[Dataset excerpts]

__________

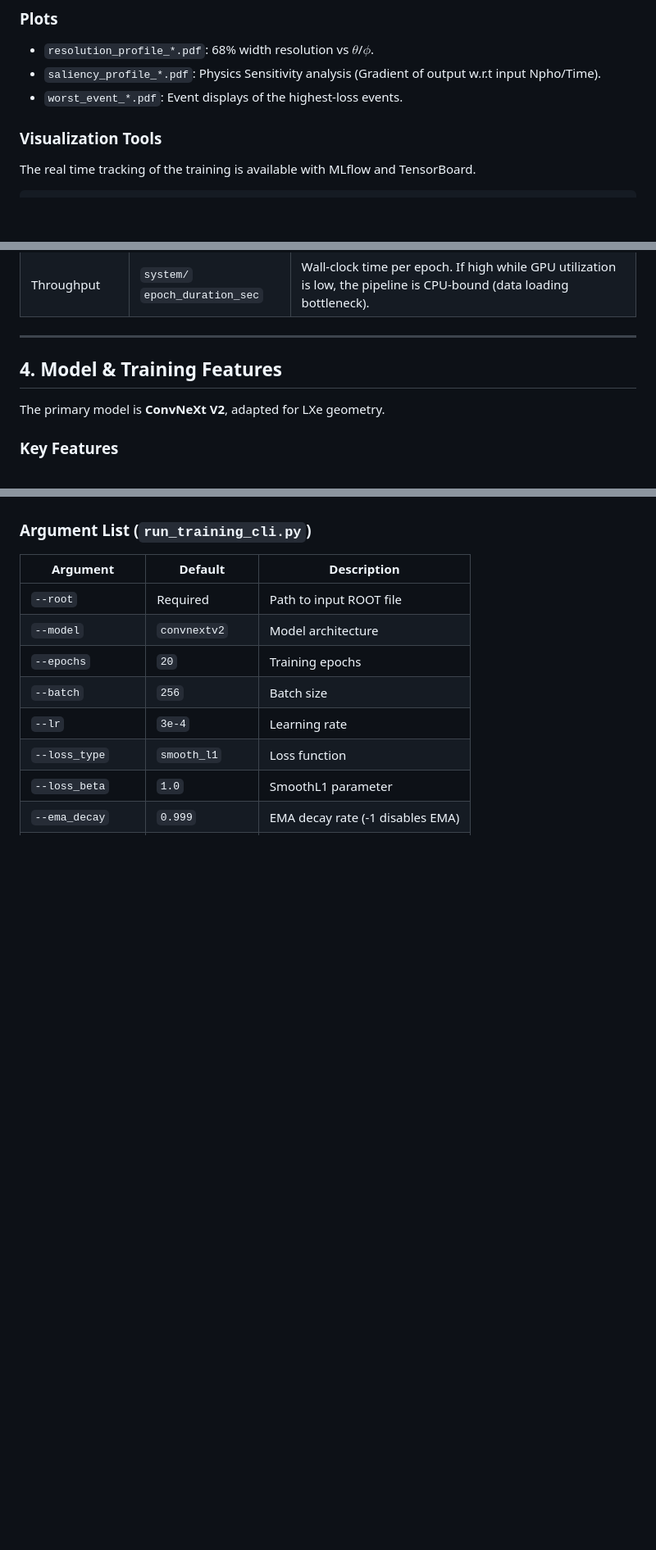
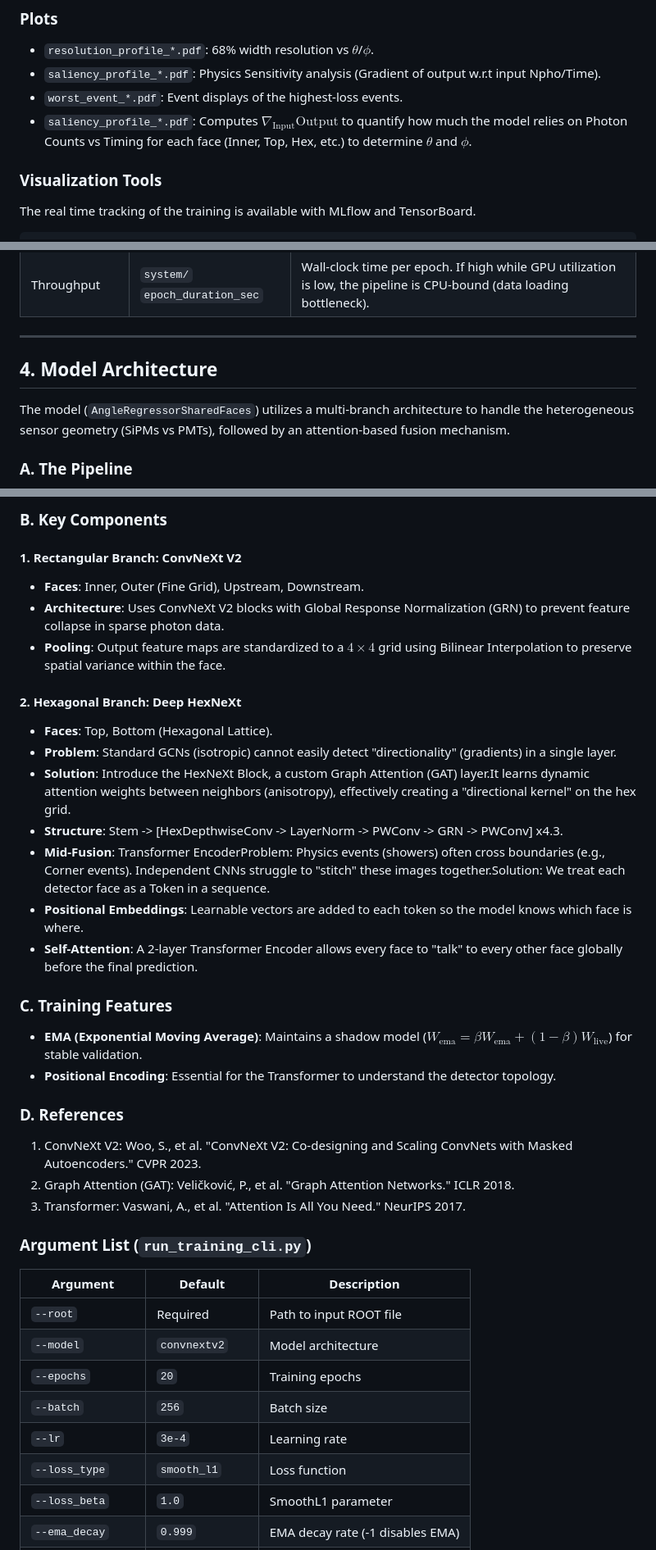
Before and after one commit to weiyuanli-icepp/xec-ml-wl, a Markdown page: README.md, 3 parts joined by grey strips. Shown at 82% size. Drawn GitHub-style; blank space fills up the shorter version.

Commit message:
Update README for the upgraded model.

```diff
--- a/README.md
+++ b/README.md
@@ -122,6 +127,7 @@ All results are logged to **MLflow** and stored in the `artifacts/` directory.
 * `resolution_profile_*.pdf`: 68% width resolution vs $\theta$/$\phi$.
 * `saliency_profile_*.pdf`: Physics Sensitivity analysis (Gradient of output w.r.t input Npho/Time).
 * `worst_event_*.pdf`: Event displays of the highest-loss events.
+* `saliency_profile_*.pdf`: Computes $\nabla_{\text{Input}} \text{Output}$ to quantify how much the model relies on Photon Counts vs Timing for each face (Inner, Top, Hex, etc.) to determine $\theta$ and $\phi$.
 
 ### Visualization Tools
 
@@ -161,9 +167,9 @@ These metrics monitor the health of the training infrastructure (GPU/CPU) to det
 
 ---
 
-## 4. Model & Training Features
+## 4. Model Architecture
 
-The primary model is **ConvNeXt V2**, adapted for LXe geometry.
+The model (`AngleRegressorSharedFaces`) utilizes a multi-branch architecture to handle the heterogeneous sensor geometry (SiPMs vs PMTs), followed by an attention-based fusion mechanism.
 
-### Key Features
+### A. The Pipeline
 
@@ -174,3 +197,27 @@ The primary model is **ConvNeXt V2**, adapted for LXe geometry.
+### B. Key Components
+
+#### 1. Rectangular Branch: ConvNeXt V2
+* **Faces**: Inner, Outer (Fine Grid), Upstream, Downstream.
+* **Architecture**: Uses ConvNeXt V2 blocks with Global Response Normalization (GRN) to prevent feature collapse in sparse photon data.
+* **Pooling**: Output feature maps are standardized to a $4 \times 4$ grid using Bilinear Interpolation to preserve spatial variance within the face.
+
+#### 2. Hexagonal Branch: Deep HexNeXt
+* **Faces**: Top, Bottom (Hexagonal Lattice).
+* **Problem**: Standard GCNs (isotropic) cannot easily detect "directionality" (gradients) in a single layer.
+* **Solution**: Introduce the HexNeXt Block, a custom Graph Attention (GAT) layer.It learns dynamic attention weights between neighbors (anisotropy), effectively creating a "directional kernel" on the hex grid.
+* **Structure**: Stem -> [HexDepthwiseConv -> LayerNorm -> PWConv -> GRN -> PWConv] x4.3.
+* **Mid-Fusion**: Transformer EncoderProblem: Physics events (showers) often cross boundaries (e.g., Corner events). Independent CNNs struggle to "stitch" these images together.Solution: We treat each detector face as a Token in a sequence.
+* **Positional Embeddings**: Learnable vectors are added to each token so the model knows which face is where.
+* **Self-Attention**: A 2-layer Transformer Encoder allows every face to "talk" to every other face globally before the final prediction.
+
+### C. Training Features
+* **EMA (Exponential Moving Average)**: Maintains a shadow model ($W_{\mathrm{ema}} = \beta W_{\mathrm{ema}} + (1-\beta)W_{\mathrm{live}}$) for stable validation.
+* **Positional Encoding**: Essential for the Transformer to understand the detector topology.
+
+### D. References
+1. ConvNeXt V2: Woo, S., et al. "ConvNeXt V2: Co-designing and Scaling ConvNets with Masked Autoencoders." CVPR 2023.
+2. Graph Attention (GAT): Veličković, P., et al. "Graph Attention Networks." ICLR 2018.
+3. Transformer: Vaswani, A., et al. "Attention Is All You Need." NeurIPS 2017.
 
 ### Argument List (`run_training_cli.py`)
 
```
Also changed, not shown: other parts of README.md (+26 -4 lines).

__________

→ Activity
Give the entries above again, exactly as written and free of images.

→ Solved exercise
Before and after one commit to weiyuanli-icepp/xec-ml-wl, a Markdown page: README.md, 3 parts joined by grey strips. Shown at 82% size. Drawn GitHub-style; blank space fills up the shorter version.

Commit message:
Update README for the upgraded model.

```diff
--- a/README.md
+++ b/README.md
@@ -122,6 +127,7 @@ All results are logged to **MLflow** and stored in the `artifacts/` directory.
 * `resolution_profile_*.pdf`: 68% width resolution vs $\theta$/$\phi$.
 * `saliency_profile_*.pdf`: Physics Sensitivity analysis (Gradient of output w.r.t input Npho/Time).
 * `worst_event_*.pdf`: Event displays of the highest-loss events.
+* `saliency_profile_*.pdf`: Computes $\nabla_{\text{Input}} \text{Output}$ to quantify how much the model relies on Photon Counts vs Timing for each face (Inner, Top, Hex, etc.) to determine $\theta$ and $\phi$.
 
 ### Visualization Tools
 
@@ -161,9 +167,9 @@ These metrics monitor the health of the training infrastructure (GPU/CPU) to det
 
 ---
 
-## 4. Model & Training Features
+## 4. Model Architecture
 
-The primary model is **ConvNeXt V2**, adapted for LXe geometry.
+The model (`AngleRegressorSharedFaces`) utilizes a multi-branch architecture to handle the heterogeneous sensor geometry (SiPMs vs PMTs), followed by an attention-based fusion mechanism.
 
-### Key Features
+### A. The Pipeline
 
@@ -174,3 +197,27 @@ The primary model is **ConvNeXt V2**, adapted for LXe geometry.
+### B. Key Components
+
+#### 1. Rectangular Branch: ConvNeXt V2
+* **Faces**: Inner, Outer (Fine Grid), Upstream, Downstream.
+* **Architecture**: Uses ConvNeXt V2 blocks with Global Response Normalization (GRN) to prevent feature collapse in sparse photon data.
+* **Pooling**: Output feature maps are standardized to a $4 \times 4$ grid using Bilinear Interpolation to preserve spatial variance within the face.
+
+#### 2. Hexagonal Branch: Deep HexNeXt
+* **Faces**: Top, Bottom (Hexagonal Lattice).
+* **Problem**: Standard GCNs (isotropic) cannot easily detect "directionality" (gradients) in a single layer.
+* **Solution**: Introduce the HexNeXt Block, a custom Graph Attention (GAT) layer.It learns dynamic attention weights between neighbors (anisotropy), effectively creating a "directional kernel" on the hex grid.
+* **Structure**: Stem -> [HexDepthwiseConv -> LayerNorm -> PWConv -> GRN -> PWConv] x4.3.
+* **Mid-Fusion**: Transformer EncoderProblem: Physics events (showers) often cross boundaries (e.g., Corner events). Independent CNNs struggle to "stitch" these images together.Solution: We treat each detector face as a Token in a sequence.
+* **Positional Embeddings**: Learnable vectors are added to each token so the model knows which face is where.
+* **Self-Attention**: A 2-layer Transformer Encoder allows every face to "talk" to every other face globally before the final prediction.
+
+### C. Training Features
+* **EMA (Exponential Moving Average)**: Maintains a shadow model ($W_{\mathrm{ema}} = \beta W_{\mathrm{ema}} + (1-\beta)W_{\mathrm{live}}$) for stable validation.
+* **Positional Encoding**: Essential for the Transformer to understand the detector topology.
+
+### D. References
+1. ConvNeXt V2: Woo, S., et al. "ConvNeXt V2: Co-designing and Scaling ConvNets with Masked Autoencoders." CVPR 2023.
+2. Graph Attention (GAT): Veličković, P., et al. "Graph Attention Networks." ICLR 2018.
+3. Transformer: Vaswani, A., et al. "Attention Is All You Need." NeurIPS 2017.
 
 ### Argument List (`run_training_cli.py`)
 
```
Also changed, not shown: other parts of README.md (+26 -4 lines).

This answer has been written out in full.